Teenage Poems – do I really like these? No. They’re all awful, but I’m glad I’ve kept them. I don’t know why… it’d be wonderful to have a really fantastic collection of poetry that I wanted to share, instead of this terrible hidden stash, but even still… there’s just something about looking over one’s own scribble, the gushing emotion, the dreadful rhyming couplets… I’ll never show them to anyone and think I’ll ask for them to be burned along with me when I die – not for sentimental reasons… just to get rid of the damn things. But still… it’s funny to read them and comforting to know I once bothered enough to write them.
School Reports – my primary school reports glow! Praise at secondary school level fluctuates somewhat.

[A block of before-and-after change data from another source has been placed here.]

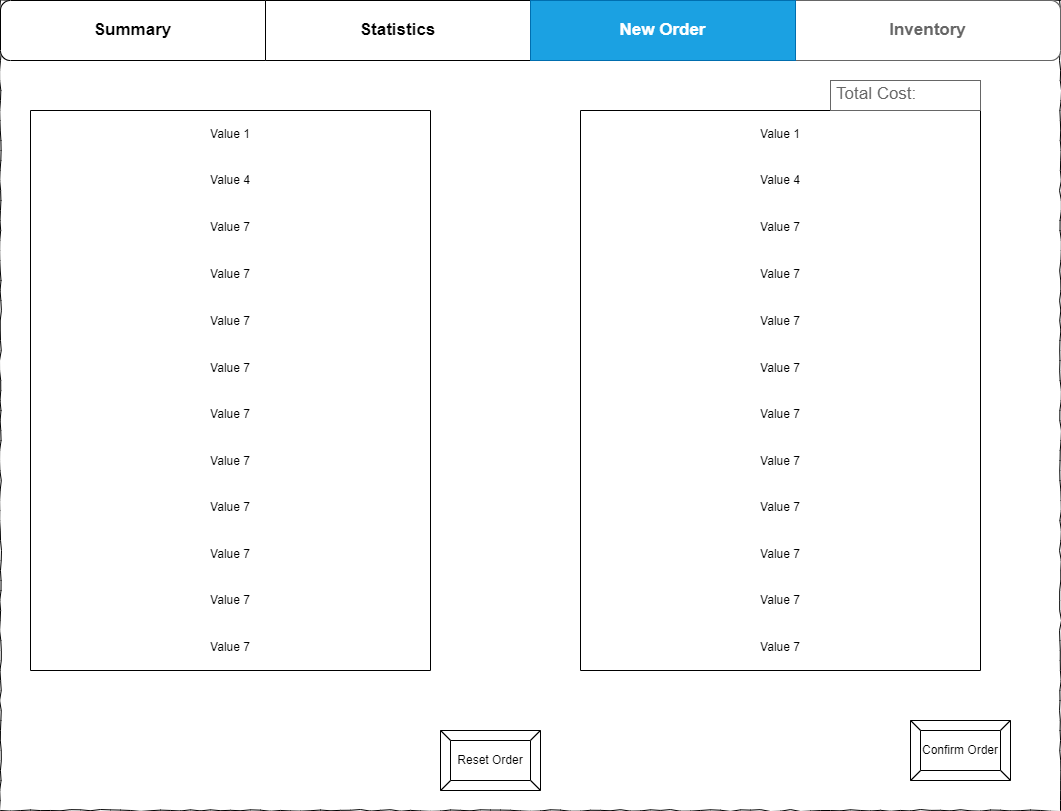
Above: NewOrderScreenWireframe.png in aidie8/QT-PilotProgram (draw.io), before the change. Source tidied: cells renumbered, new cells last; positions are measured from the earlier drawing's top-left corner, leaving out a move shared by most shapes.
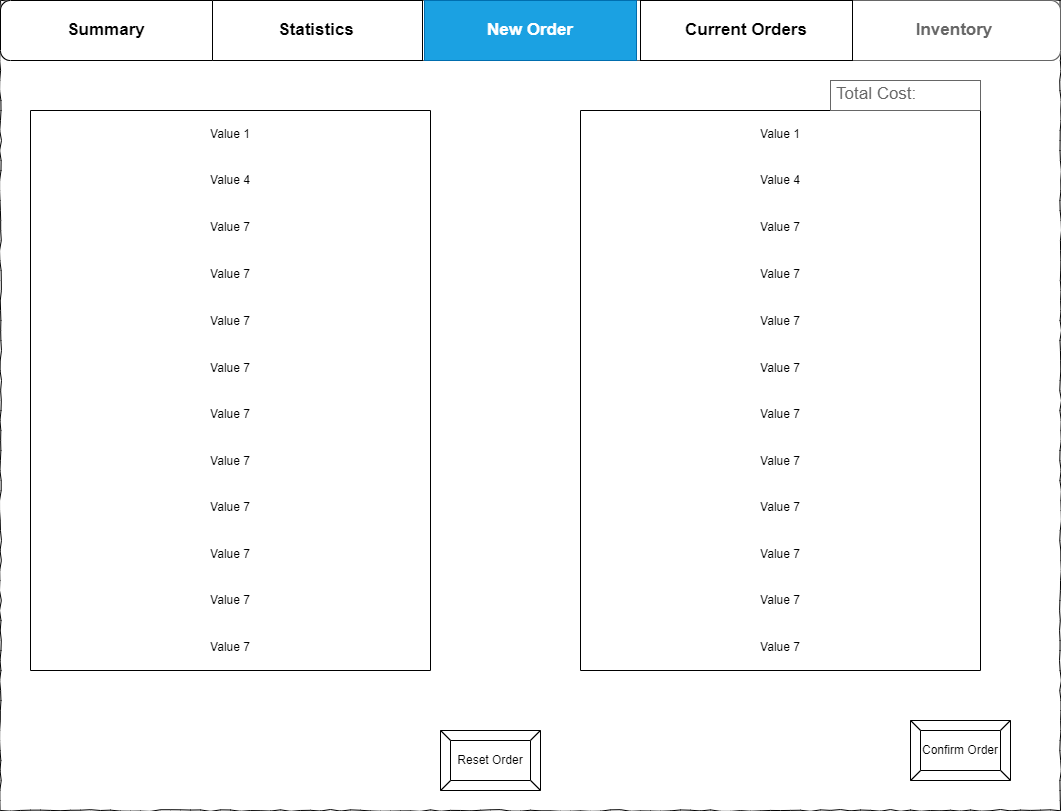
The same diagram one commit later.

Commit message:
Update NewOrderScreenWireframe-Added Current Orders tab.png

The edit, as a diff of the source:
```diff
@@ -9,23 +9,29 @@
       <mxGeometry width="1060" height="60" as="geometry" />
     </mxCell>
     <mxCell id="4" value="Statistics" style="strokeWidth=1;shadow=0;dashed=0;align=center;html=1;shape=mxgraph.mockup.rrect;rSize=0;fontSize=17;fontStyle=1;whiteSpace=wrap;" parent="3" vertex="1">
-      <mxGeometry x="1" width="265" height="60" relative="1" as="geometry">
-        <mxPoint x="-795" as="offset" />
+      <mxGeometry x="1" width="212" height="60" relative="1" as="geometry">
+        <mxPoint x="-850" as="offset" />
       </mxGeometry>
     </mxCell>
     <mxCell id="5" value="Summary" style="strokeWidth=1;shadow=0;dashed=0;align=center;html=1;shape=mxgraph.mockup.leftButton;rSize=10;fontSize=17;fontStyle=1;whiteSpace=wrap;" parent="3" vertex="1">
-      <mxGeometry width="265" height="60" relative="1" as="geometry" />
+      <mxGeometry width="212" height="60" relative="1" as="geometry" />
     </mxCell>
     <mxCell id="6" value="Inventory" style="strokeColor=inherit;fillColor=inherit;gradientColor=inherit;strokeWidth=1;shadow=0;dashed=0;align=center;html=1;shape=mxgraph.mockup.rightButton;rSize=10;fontSize=17;fontColor=#666666;fontStyle=1;whiteSpace=wrap;" parent="3" vertex="1">
-      <mxGeometry width="265" height="60" relative="1" as="geometry">
-        <mxPoint x="795" as="offset" />
+      <mxGeometry width="212" height="60" relative="1" as="geometry">
+        <mxPoint x="848" as="offset" />
       </mxGeometry>
     </mxCell>
     <mxCell id="7" value="New Order" style="strokeWidth=1;shadow=0;dashed=0;align=center;html=1;shape=mxgraph.mockup.rrect;rSize=0;fontSize=17;fontStyle=1;whiteSpace=wrap;fillColor=#1ba1e2;fontColor=#ffffff;strokeColor=#006EAF;" parent="3" vertex="1">
-      <mxGeometry width="265" height="60" relative="1" as="geometry">
-        <mxPoint x="530" as="offset" />
+      <mxGeometry width="212" height="60" relative="1" as="geometry">
+        <mxPoint x="424" as="offset" />
       </mxGeometry>
     </mxCell>
+    <mxCell id="61" value="Current Orders" style="strokeWidth=1;shadow=0;dashed=0;align=center;html=1;shape=mxgraph.mockup.rrect;rSize=0;fontSize=17;fontStyle=1;whiteSpace=wrap;" parent="3" vertex="1">
+      <mxGeometry x="640" width="212" height="60" as="geometry" />
+    </mxCell>
+    <mxCell id="62" value="Current Orders" style="strokeWidth=1;shadow=0;dashed=0;align=center;html=1;shape=mxgraph.mockup.rrect;rSize=0;fontSize=17;fontStyle=1;whiteSpace=wrap;" parent="3" vertex="1">
+      <mxGeometry x="640" width="212" height="60" as="geometry" />
+    </mxCell>
     <mxCell id="8" style="shape=table;html=1;whiteSpace=wrap;startSize=0;columnLines=0;rowLines=0;fontSize=16;strokeColor=default;" parent="1" vertex="1">
       <mxGeometry x="30" y="110" width="400" height="560" as="geometry" />
     </mxCell>
```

Primary school: “Sandie reads with intelligence” and “Sandie writes with great imagination and expresses herself well” – hurrah! – tempered with “at times tends to be a chatterbox” and “must try to concentrate all the time”… yes… right… and the cruellest blow:“can be silly if allowed and easily distracted from her work”.
Not much changed there then.
Secondary school: “Sandra does not exert herself in class” – this was for needlework for God’s sake. Of course I didn’t exert myself… why would I??
Mustäd Stove – call me sad but I love this stove. It’s elegant, powerful and quite beautiful all round. And my desk is right beside it… so it’s a boon for the insomniac writer when the heating is off.
Wesco Bin – even sadder but I adore my Wesco bin. I think were I to develop paraphilia, this would be the object of my lurve. It’s not the phallic shape so much as the whole contour, so gloriously rounded, and it’s solid, robust – the lid is vicious actually – and such a beautiful Cornish ice-cream colour… I know, I know, I probably need help for this fixation with my bin. It’s called Blodwyn.
This post, incidentally, absolutely captures the essence of the blog’s title. I’ve spent all day procrastinating, slowly and luxuriously, on this piece… tomorrow I shall work. Really, I will…